It is good to know that Coun. Dave Willie supports open government for the Qualicum Beach town council (The NEWS, May 9).
Transparency and accountability are among the hallmarks of a democratic society and of principled and informed government decision making.
His immediate concern appears to be with staff unused sick time. My question is whether his appeal for open government is equally applicable to the Clarion proposal and the speedy, and some would argue, hidden decision-making process which has essentially kept the town’s citizenry on the outside looking in.
Regrettably, it was clear at the May 6 public hearing into the Clarion proposal that the views of all those who spoke against, and for, were being presented to a brick wall. There was no opportunity for dialogue with any of the council members. In fact, the great majority (more than three-quarters of the speakers) spoke against the proposal as presented. Significantly, however, no one opposed the development of the site. In other words, there was a high degree of community willingness to find a solution in keeping with the Official Community Plan.
Yet were all the councilors listening with an open mind? Apparently not. At the resumed council meeting held immediately after the public hearing, all the amendments brought forward by the mayor and Coun. Scott Tanner were voted down by the other three councillors.
Surely if one is in favor of open government and the need for transparency and accountability to the public one should be open to thinking anew when informed by reasonable and community-minded proposals, and ways of proceeding.
This is particularly so when a community-based consensus could still be reached about such a key project, with bitter divisiveness being set aside.
And surely Bill Katerenchuk, the developer, and Neil Banich, the principal of Wensley Architecture Ltd would want to proceed on a foundation of community goodwill.

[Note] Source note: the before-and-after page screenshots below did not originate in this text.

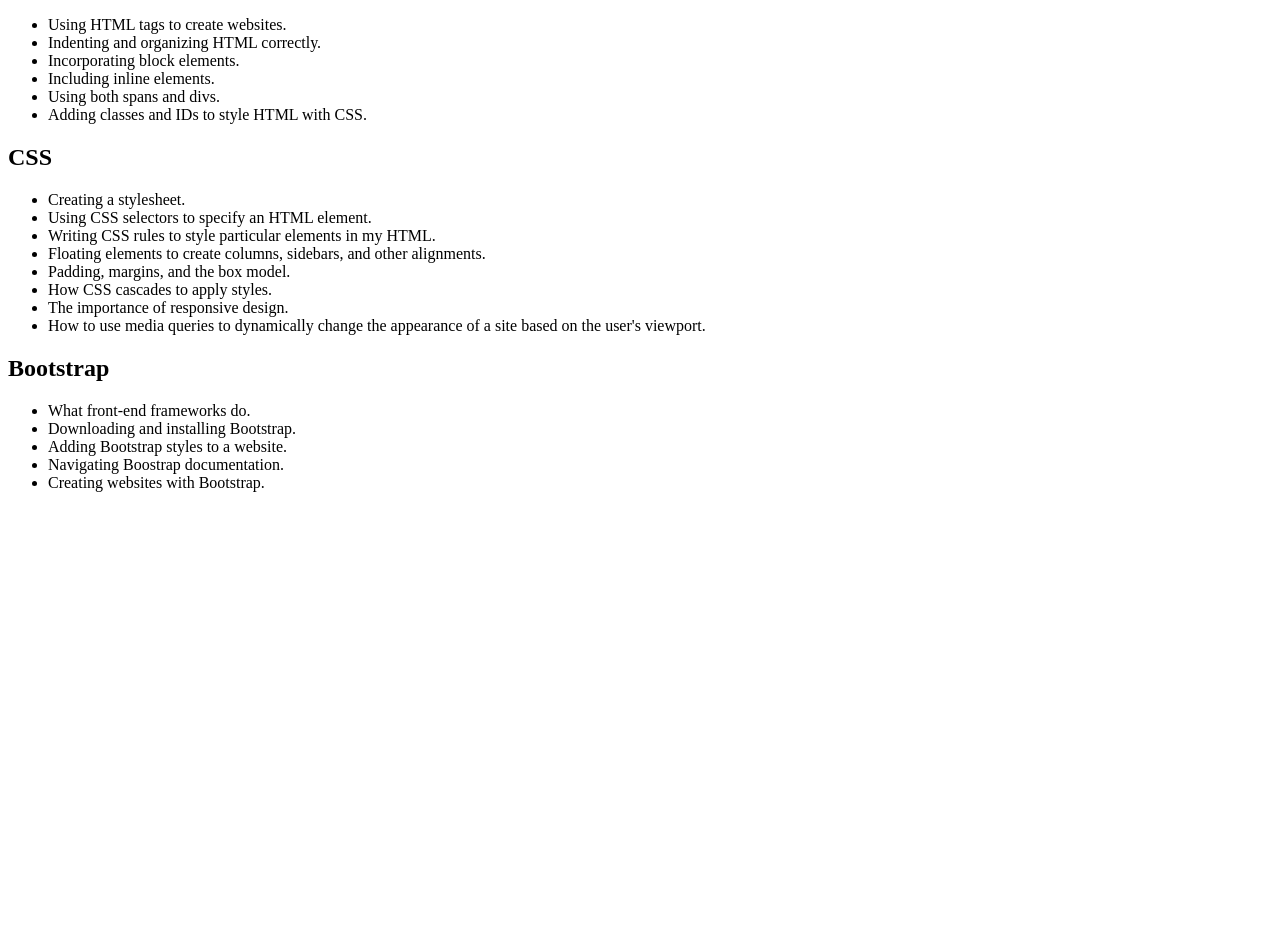
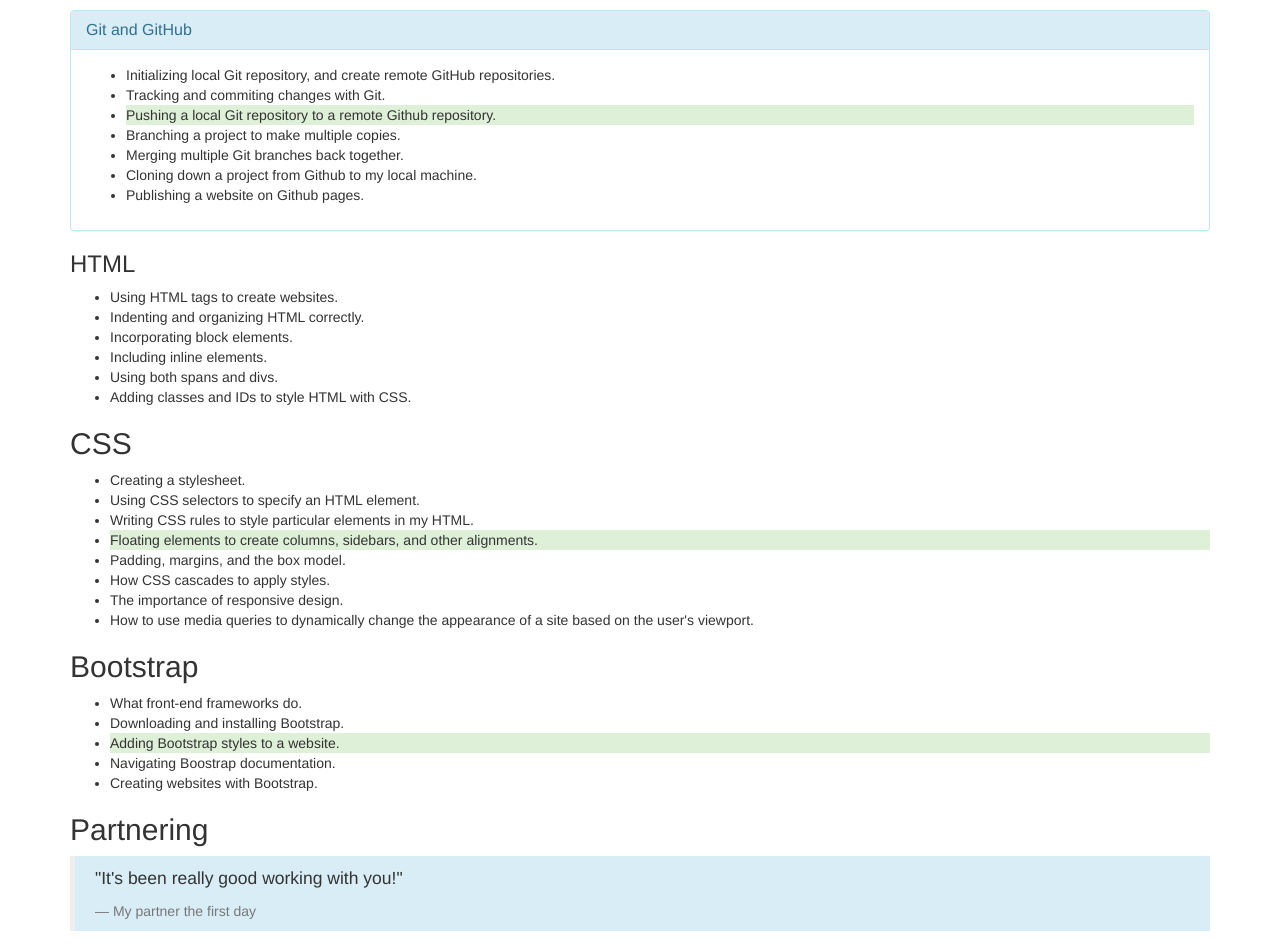
Before and after one commit to alikinsella/week-in-review, a plain HTML site: page index.html in a window 1280 px wide. Shown: the part 473-1424 px from the top of the page. Before the commit the page ends 981 px from the top, so only its background shows below. Drawn offline with nearby package versions, Linux system fonts and the light colour scheme.

Commit message:
link bootstrap css file, and add div classes

```diff
--- a/index.html
+++ b/index.html
@@ -2,10 +2,15 @@
   <html>
     <head>
       <title>Our Third Week at Epicodus</title>
+      <link rel="stylesheet" href="css/bootstrap.css" type="text/css">
     </head>
     <body>
+      <div class="container">
+        <div class="jumbotron">
           <h1>Our Third Week at Epicodus</h1>
-      <p>We've almost finished my third week at Epicodus. Here are some of the things we've learned so far:</p>
+          <p>We've almost finished our third week at Epicodus. Here are some of the things we've learned so far:</p>
+        </div>
+        <div class="well">
           <h2>Command Line</h2>
           <ul>
             <li>Navigating my documents through the command line.</li>
@@ -13,16 +18,23 @@
             <li>Moving and deleting files and folders through the command line.</li>
             <li>Retrieving my current location from the command line.</li>
           </ul>
-      <h2>Git and GitHub</h2>
+        </div>
+        <div class="panel panel-info">
+          <div class="panel-heading">
+            <h2 class="panel-title">Git and GitHub</h2>
+          </div>
+          <div class="panel-body">
             <ul>
               <li>Initializing local Git repository, and create remote GitHub repositories.</li>
               <li>Tracking and commiting changes with Git.</li>
-        <li>Pushing a local Git repository to a remote Github repository.</li>
+              <li class="bg-success">Pushing a local Git repository to a remote Github repository.</li>
               <li>Branching a project to make multiple copies.</li>
               <li>Merging multiple Git branches back together.</li>
               <li>Cloning down a project from Github to my local machine.</li>
               <li>Publishing a website on Github pages.</li>
             </ul>
+          </div>
+        </div>
         <h3>HTML</h3>
         <ul>
           <li>Using HTML tags to create websites.</li>
@@ -37,7 +49,7 @@
           <li>Creating a stylesheet.</li>
           <li>Using CSS selectors to specify an HTML element.</li>
           <li>Writing CSS rules to style particular elements in my HTML.</li>
-        <li>Floating elements to create columns, sidebars, and other alignments.</li>
+          <li class="bg-success">Floating elements to create columns, sidebars, and other alignments.</li>
           <li>Padding, margins, and the box model.</li>
           <li>How CSS cascades to apply styles.</li>
           <li>The importance of responsive design.</li>
@@ -47,9 +59,15 @@
         <ul>
           <li>What front-end frameworks do.</li>
           <li>Downloading and installing Bootstrap.</li>
-        <li>Adding Bootstrap styles to a website.</li>
+          <li class="bg-success">Adding Bootstrap styles to a website.</li>
           <li>Navigating Boostrap documentation.</li>
           <li>Creating websites with Bootstrap.</li>
         </ul>
+        <h2>Partnering</h2>
+        <blockquote class="bg-info">
+          <p>"It's been really good working with you!"</p>
+          <footer>My partner the first day</footer>
+        </blockquote>
+      </div>
     </body>
   </html>
```
Lines whose indentation alone changed are shown as unchanged.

After all, Wensley’s website states: “We treat new commissions as unique opportunities to create buildings that meet or exceed the expectations of our clients and that give regard to the local community.”
This sounds like an invitation to openness and participation.